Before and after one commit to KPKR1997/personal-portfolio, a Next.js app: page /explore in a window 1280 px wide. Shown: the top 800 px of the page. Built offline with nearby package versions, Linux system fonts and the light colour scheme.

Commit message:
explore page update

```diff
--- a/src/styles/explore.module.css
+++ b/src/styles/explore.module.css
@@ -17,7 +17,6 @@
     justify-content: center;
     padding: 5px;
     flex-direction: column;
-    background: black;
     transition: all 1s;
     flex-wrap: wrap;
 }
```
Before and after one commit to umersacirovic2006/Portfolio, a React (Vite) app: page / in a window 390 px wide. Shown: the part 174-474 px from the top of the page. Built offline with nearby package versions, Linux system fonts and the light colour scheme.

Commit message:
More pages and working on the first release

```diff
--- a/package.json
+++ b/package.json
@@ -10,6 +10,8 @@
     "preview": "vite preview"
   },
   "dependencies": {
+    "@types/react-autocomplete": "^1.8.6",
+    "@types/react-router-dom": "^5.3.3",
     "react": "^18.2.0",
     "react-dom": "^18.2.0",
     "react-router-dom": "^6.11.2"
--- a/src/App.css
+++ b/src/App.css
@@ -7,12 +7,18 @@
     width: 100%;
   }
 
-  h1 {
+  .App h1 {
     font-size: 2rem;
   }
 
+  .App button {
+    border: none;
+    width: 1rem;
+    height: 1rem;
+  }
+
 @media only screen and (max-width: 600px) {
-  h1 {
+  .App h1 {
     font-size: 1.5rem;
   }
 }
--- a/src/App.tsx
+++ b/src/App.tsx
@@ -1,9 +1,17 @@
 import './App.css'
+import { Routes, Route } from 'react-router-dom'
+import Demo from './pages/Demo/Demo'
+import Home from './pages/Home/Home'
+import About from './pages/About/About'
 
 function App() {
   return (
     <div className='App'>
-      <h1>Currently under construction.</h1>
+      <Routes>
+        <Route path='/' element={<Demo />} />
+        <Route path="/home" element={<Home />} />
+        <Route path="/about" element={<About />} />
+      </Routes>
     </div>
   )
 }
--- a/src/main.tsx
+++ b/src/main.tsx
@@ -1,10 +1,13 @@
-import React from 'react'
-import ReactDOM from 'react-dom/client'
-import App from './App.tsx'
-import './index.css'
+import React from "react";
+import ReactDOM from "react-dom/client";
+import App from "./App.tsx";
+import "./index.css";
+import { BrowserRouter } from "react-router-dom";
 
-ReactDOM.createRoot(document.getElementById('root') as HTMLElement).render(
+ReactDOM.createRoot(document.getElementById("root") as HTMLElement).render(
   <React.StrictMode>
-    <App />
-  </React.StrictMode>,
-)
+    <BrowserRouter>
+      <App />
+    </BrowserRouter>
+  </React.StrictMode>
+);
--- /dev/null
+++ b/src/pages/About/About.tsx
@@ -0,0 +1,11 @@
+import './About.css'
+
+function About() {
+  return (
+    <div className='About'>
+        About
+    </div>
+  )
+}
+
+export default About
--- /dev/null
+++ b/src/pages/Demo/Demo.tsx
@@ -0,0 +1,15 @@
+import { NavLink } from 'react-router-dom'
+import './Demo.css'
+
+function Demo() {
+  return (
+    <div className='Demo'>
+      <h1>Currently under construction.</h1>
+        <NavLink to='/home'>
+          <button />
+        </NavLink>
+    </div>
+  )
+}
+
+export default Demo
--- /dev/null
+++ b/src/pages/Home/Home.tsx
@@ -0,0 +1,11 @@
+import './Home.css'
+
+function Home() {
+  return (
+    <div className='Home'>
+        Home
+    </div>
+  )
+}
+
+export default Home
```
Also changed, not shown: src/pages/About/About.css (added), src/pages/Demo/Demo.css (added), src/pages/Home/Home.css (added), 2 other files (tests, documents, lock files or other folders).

__What this task involves__.
Set down the records again in full. Match them exactly.

__Response to this task__.
Before and after one commit to KPKR1997/personal-portfolio, a Next.js app: page /explore in a window 1280 px wide. Shown: the top 800 px of the page. Built offline with nearby package versions, Linux system fonts and the light colour scheme.

Commit message:
explore page update

```diff
--- a/src/styles/explore.module.css
+++ b/src/styles/explore.module.css
@@ -17,7 +17,6 @@
     justify-content: center;
     padding: 5px;
     flex-direction: column;
-    background: black;
     transition: all 1s;
     flex-wrap: wrap;
 }
```
Before and after one commit to umersacirovic2006/Portfolio, a React (Vite) app: page / in a window 390 px wide. Shown: the part 174-474 px from the top of the page. Built offline with nearby package versions, Linux system fonts and the light colour scheme.

Commit message:
More pages and working on the first release

```diff
--- a/package.json
+++ b/package.json
@@ -10,6 +10,8 @@
     "preview": "vite preview"
   },
   "dependencies": {
+    "@types/react-autocomplete": "^1.8.6",
+    "@types/react-router-dom": "^5.3.3",
     "react": "^18.2.0",
     "react-dom": "^18.2.0",
     "react-router-dom": "^6.11.2"
--- a/src/App.css
+++ b/src/App.css
@@ -7,12 +7,18 @@
     width: 100%;
   }
 
-  h1 {
+  .App h1 {
     font-size: 2rem;
   }
 
+  .App button {
+    border: none;
+    width: 1rem;
+    height: 1rem;
+  }
+
 @media only screen and (max-width: 600px) {
-  h1 {
+  .App h1 {
     font-size: 1.5rem;
   }
 }
--- a/src/App.tsx
+++ b/src/App.tsx
@@ -1,9 +1,17 @@
 import './App.css'
+import { Routes, Route } from 'react-router-dom'
+import Demo from './pages/Demo/Demo'
+import Home from './pages/Home/Home'
+import About from './pages/About/About'
 
 function App() {
   return (
     <div className='App'>
-      <h1>Currently under construction.</h1>
+      <Routes>
+        <Route path='/' element={<Demo />} />
+        <Route path="/home" element={<Home />} />
+        <Route path="/about" element={<About />} />
+      </Routes>
     </div>
   )
 }
--- a/src/main.tsx
+++ b/src/main.tsx
@@ -1,10 +1,13 @@
-import React from 'react'
-import ReactDOM from 'react-dom/client'
-import App from './App.tsx'
-import './index.css'
+import React from "react";
+import ReactDOM from "react-dom/client";
+import App from "./App.tsx";
+import "./index.css";
+import { BrowserRouter } from "react-router-dom";
 
-ReactDOM.createRoot(document.getElementById('root') as HTMLElement).render(
+ReactDOM.createRoot(document.getElementById("root") as HTMLElement).render(
   <React.StrictMode>
-    <App />
-  </React.StrictMode>,
-)
+    <BrowserRouter>
+      <App />
+    </BrowserRouter>
+  </React.StrictMode>
+);
--- /dev/null
+++ b/src/pages/About/About.tsx
@@ -0,0 +1,11 @@
+import './About.css'
+
+function About() {
+  return (
+    <div className='About'>
+        About
+    </div>
+  )
+}
+
+export default About
--- /dev/null
+++ b/src/pages/Demo/Demo.tsx
@@ -0,0 +1,15 @@
+import { NavLink } from 'react-router-dom'
+import './Demo.css'
+
+function Demo() {
+  return (
+    <div className='Demo'>
+      <h1>Currently under construction.</h1>
+        <NavLink to='/home'>
+          <button />
+        </NavLink>
+    </div>
+  )
+}
+
+export default Demo
--- /dev/null
+++ b/src/pages/Home/Home.tsx
@@ -0,0 +1,11 @@
+import './Home.css'
+
+function Home() {
+  return (
+    <div className='Home'>
+        Home
+    </div>
+  )
+}
+
+export default Home
```
Also changed, not shown: src/pages/About/About.css (added), src/pages/Demo/Demo.css (added), src/pages/Home/Home.css (added), 2 other files (tests, documents, lock files or other folders).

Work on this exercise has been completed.